Essentially it’s a story of opposites attracting – the run-up, the point of impact and the aftermath. There’s fearless, fickle, sexually fluid Vita, whose colorful period clothes are as vivid as the periodic bursts of purple dialogue, such as a mention of women’s “velvet curves.” And there’s Virginia, brilliant, vulnerable and buttoned-up. She all but fades into the background in her drab blues and grays. This affair can’t end well, someone observes. Perhaps. But it does lead to Woolf’s game-changing novel “Orlando.”
While events unfold a century ago, the women’s open marriages smack of today. That’s underscored by a contemporary electronic and synth-heavy soundtrack that adds a time-leaping quality as well as flickers of energy. The movie needs it, amid all of the meaningful glances, moist eyes and carefully set tables and composed bowls of fruit. It’s a relief when jolts of droll humor drop in. “You do like to have your cakes and eat them too – so many cakes,” Vita’s husband not-so-gently teases. Zing!
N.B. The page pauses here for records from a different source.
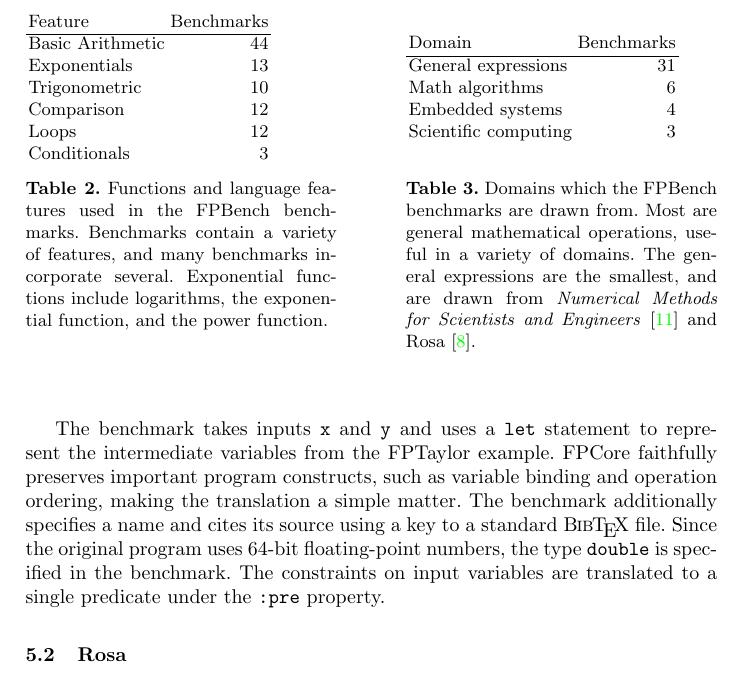
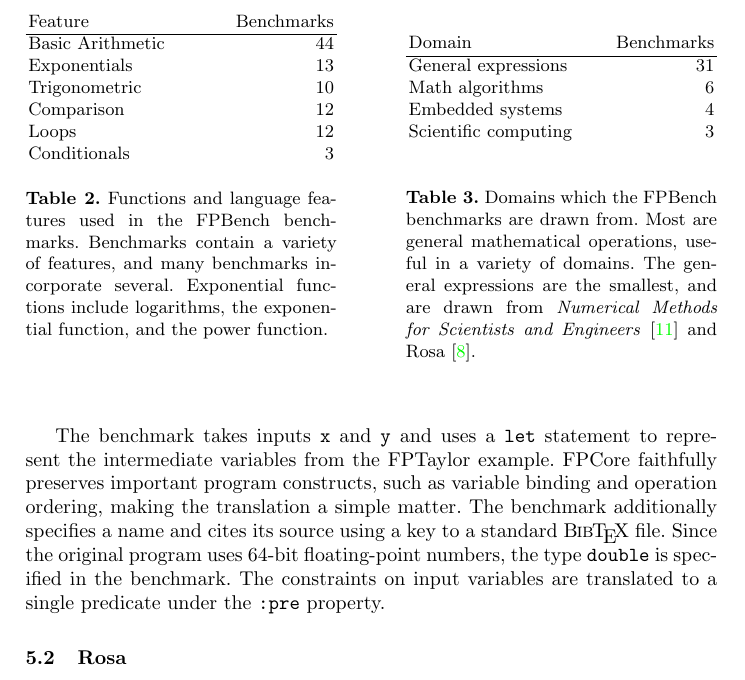
Before and after one commit to FPBench/FPBench, a LaTeX thesis (papers/nsv16/main.tex, which reads papers/nsv16/case-studies.tex): part of page 10 of 14, cut so that both start at the same text. Compiled offline with pdfLaTeX.

Commit message:
TeX dark magic for full-width tables

```diff
--- a/papers/nsv16/case-studies.tex
+++ b/papers/nsv16/case-studies.tex
@@ -62,13 +62,13 @@ As shown in Table~\ref{tbl:domains} and Table~\ref{tbl:features},
   \end{minipage}
   \hfill
   \begin{minipage}[t]{.45\textwidth}
-    \begin{tabular}{lr}
+    \begin{tabular*}{\columnwidth}{l@{\extracolsep{\stretch{1}}}r}
       Domain & Benchmarks \\\hline
       General expressions & 31 \\
       Math algorithms & 6 \\
       Embedded systems & 4 \\
       Scientific computing & 3
-    \end{tabular}
+    \end{tabular*}
     \vspace{0.25in}
     \caption{Domains which the \name benchmarks are drawn from. Most
       are general mathematical operations, useful in a variety of
```
Also changed, not shown: papers/nsv16/case-studies.tex (4 more changed lines).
Taking a cue from the play told through letters, the movie frequently shows pens scratching and typewriters clacking before the titular characters face the camera, gazes fixed, to intently pour out what’s in their missives to each other – and, effectively, to us. Twenty-five years after the Off Broadway production with Atkins as Vita opposite Vanessa Redgrave as Virginia, this device now summons close-up confessionals from reality TV. Similarly, the handling of Virginia’s troubled mental state is hit and miss. Case in point: When the unsteady “Mrs. Dalloway” novelist imagines crows swooping and pecking at her, it’s The Birds all over again.
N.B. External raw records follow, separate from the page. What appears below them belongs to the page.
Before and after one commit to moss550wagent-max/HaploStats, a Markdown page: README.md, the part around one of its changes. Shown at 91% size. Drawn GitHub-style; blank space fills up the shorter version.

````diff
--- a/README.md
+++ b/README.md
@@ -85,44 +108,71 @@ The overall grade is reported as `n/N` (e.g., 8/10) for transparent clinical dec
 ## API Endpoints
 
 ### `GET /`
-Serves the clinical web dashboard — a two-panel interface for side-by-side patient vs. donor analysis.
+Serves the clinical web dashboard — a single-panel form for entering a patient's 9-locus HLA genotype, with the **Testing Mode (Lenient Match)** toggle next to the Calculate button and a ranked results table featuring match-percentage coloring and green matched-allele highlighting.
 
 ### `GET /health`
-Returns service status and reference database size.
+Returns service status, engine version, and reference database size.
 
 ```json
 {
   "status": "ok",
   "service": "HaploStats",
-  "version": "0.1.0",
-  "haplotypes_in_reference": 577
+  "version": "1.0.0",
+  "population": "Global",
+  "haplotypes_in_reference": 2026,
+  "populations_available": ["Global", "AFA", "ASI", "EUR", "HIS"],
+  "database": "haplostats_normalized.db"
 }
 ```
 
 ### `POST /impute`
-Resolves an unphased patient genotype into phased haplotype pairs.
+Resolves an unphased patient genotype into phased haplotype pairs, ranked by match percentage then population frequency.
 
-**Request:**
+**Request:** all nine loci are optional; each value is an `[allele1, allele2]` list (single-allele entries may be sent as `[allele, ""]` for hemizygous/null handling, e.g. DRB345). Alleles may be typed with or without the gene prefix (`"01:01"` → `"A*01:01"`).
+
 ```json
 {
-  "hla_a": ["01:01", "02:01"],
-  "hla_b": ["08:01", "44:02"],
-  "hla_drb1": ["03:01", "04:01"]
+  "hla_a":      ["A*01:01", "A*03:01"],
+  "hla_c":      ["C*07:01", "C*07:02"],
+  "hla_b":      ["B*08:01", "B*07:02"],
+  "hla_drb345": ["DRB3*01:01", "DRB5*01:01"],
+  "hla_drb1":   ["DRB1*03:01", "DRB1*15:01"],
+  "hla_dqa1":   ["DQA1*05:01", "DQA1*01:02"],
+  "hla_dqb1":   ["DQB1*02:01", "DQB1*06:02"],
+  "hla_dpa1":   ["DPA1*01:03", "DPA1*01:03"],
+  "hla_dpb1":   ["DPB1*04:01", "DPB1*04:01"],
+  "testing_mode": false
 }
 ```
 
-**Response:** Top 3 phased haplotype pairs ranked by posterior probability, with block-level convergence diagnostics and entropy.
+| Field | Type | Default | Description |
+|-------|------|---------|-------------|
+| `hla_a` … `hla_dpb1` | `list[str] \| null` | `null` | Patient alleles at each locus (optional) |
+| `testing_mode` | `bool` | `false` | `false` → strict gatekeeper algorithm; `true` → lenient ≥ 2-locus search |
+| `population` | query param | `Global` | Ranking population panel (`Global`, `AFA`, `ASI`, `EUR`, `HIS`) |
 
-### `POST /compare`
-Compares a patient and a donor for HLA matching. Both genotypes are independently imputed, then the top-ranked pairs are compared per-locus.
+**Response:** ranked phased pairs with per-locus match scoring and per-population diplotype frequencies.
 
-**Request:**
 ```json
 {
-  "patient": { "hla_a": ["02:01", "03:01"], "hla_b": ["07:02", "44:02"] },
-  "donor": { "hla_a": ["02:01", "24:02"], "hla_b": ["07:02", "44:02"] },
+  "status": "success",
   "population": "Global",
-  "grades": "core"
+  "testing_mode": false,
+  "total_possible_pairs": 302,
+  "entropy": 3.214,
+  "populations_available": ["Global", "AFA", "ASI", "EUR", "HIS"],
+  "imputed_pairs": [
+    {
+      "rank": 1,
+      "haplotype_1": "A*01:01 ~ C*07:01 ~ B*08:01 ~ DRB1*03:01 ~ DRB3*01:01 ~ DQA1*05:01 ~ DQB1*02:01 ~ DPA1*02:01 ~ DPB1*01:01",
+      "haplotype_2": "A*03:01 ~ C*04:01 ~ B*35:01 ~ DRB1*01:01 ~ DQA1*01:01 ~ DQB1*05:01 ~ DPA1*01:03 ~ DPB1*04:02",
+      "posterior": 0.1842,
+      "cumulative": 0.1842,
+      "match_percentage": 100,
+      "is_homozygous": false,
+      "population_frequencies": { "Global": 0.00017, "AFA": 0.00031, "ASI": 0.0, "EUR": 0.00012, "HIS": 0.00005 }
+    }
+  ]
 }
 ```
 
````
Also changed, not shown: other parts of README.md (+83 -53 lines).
Through it all, the cast is focused and persuasive. Rupert Penry-Jones as Harold Nicolson, Vita’s diplomat husband, and Peter Ferdinando as Leonard Woolf, Virginia’s protective spouse, create sympathetic portraits. Isabella Rossellini pops in briefly to growl and scowl as Lady Sackville, Vita’s disapproving mother, who’s not above insinuating that her daughter is “a promiscuous exhibitionist.” And most importantly, Arterton and Debicki deliver rich star turns. Not long into the film, Harold tells Vita that Virginia “sounds like rather hard work.” The movie isn’t a labor, but it’s not so satisfying either.